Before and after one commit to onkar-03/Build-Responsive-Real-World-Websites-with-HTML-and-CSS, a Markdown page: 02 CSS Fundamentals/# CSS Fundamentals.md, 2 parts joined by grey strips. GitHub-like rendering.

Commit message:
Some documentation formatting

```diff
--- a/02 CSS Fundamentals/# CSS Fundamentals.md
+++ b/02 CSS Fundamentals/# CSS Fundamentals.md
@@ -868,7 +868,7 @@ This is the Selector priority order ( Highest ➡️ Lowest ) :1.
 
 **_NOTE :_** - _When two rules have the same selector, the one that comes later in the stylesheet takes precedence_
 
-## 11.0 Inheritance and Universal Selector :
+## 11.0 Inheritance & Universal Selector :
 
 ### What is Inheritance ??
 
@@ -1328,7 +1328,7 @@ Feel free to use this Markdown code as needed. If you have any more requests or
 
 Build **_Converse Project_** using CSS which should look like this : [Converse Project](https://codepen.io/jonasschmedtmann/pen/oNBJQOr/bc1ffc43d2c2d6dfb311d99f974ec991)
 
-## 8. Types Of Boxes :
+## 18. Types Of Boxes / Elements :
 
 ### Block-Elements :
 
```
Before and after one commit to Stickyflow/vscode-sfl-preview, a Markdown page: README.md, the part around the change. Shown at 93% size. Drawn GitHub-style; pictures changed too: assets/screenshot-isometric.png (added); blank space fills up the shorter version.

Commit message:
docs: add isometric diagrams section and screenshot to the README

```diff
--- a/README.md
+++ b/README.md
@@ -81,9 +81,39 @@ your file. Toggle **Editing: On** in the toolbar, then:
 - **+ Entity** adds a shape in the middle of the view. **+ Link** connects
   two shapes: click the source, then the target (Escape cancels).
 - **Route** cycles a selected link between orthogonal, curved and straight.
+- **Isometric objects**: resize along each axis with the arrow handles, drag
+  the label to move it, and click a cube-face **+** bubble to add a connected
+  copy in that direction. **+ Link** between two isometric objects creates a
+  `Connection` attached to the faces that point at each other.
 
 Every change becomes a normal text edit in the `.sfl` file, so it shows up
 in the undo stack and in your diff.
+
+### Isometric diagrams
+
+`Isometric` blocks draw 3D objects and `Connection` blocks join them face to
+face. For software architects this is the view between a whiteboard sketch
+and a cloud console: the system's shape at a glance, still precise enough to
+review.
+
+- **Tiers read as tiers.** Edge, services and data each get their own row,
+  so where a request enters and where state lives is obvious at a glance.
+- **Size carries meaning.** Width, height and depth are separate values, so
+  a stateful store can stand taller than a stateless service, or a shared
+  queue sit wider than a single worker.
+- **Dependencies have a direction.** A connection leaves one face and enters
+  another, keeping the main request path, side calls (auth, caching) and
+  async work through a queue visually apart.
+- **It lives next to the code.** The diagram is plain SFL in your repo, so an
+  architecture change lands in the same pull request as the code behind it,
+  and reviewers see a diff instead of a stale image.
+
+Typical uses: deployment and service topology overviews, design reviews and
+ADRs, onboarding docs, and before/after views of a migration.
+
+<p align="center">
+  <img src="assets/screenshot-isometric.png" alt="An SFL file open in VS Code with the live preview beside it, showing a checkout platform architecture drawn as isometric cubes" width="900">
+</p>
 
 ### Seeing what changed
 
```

+ + + + + + +

Exercise:
Pull every line containing "click" from the entries above and copy it.

Exercise result:
   two shapes: click the source, then the target (Escape cancels).
+  the label to move it, and click a cube-face **+** bubble to add a connected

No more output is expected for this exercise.